Problem description
Each record should be copied exactly, and none of them omitted.

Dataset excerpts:
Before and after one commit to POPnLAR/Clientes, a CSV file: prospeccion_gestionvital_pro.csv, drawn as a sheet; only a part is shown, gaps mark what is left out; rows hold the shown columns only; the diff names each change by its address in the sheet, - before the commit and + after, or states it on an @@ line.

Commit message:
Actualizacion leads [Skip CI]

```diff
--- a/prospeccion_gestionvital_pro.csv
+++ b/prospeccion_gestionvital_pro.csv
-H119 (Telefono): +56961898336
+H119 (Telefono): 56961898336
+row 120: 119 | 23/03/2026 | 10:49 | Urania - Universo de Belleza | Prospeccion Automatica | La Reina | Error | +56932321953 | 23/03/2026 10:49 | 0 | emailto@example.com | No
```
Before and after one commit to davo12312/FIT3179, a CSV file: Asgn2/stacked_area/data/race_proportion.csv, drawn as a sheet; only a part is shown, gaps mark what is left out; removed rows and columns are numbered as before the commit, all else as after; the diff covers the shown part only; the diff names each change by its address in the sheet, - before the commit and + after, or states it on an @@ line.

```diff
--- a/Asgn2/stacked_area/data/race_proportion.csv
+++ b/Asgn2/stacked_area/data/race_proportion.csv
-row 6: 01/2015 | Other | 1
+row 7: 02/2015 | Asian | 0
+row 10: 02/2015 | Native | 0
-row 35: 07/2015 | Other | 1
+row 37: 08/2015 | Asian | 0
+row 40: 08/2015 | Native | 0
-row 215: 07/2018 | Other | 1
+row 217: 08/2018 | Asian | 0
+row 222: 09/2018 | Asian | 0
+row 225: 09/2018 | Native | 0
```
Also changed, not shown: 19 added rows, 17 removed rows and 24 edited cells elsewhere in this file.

Task answer
Before and after one commit to POPnLAR/Clientes, a CSV file: prospeccion_gestionvital_pro.csv, drawn as a sheet; only a part is shown, gaps mark what is left out; rows hold the shown columns only; the diff names each change by its address in the sheet, - before the commit and + after, or states it on an @@ line.

Commit message:
Actualizacion leads [Skip CI]

```diff
--- a/prospeccion_gestionvital_pro.csv
+++ b/prospeccion_gestionvital_pro.csv
-H119 (Telefono): +56961898336
+H119 (Telefono): 56961898336
+row 120: 119 | 23/03/2026 | 10:49 | Urania - Universo de Belleza | Prospeccion Automatica | La Reina | Error | +56932321953 | 23/03/2026 10:49 | 0 | emailto@example.com | No
```
Before and after one commit to davo12312/FIT3179, a CSV file: Asgn2/stacked_area/data/race_proportion.csv, drawn as a sheet; only a part is shown, gaps mark what is left out; removed rows and columns are numbered as before the commit, all else as after; the diff covers the shown part only; the diff names each change by its address in the sheet, - before the commit and + after, or states it on an @@ line.

```diff
--- a/Asgn2/stacked_area/data/race_proportion.csv
+++ b/Asgn2/stacked_area/data/race_proportion.csv
-row 6: 01/2015 | Other | 1
+row 7: 02/2015 | Asian | 0
+row 10: 02/2015 | Native | 0
-row 35: 07/2015 | Other | 1
+row 37: 08/2015 | Asian | 0
+row 40: 08/2015 | Native | 0
-row 215: 07/2018 | Other | 1
+row 217: 08/2018 | Asian | 0
+row 222: 09/2018 | Asian | 0
+row 225: 09/2018 | Native | 0
```
Also changed, not shown: 19 added rows, 17 removed rows and 24 edited cells elsewhere in this file.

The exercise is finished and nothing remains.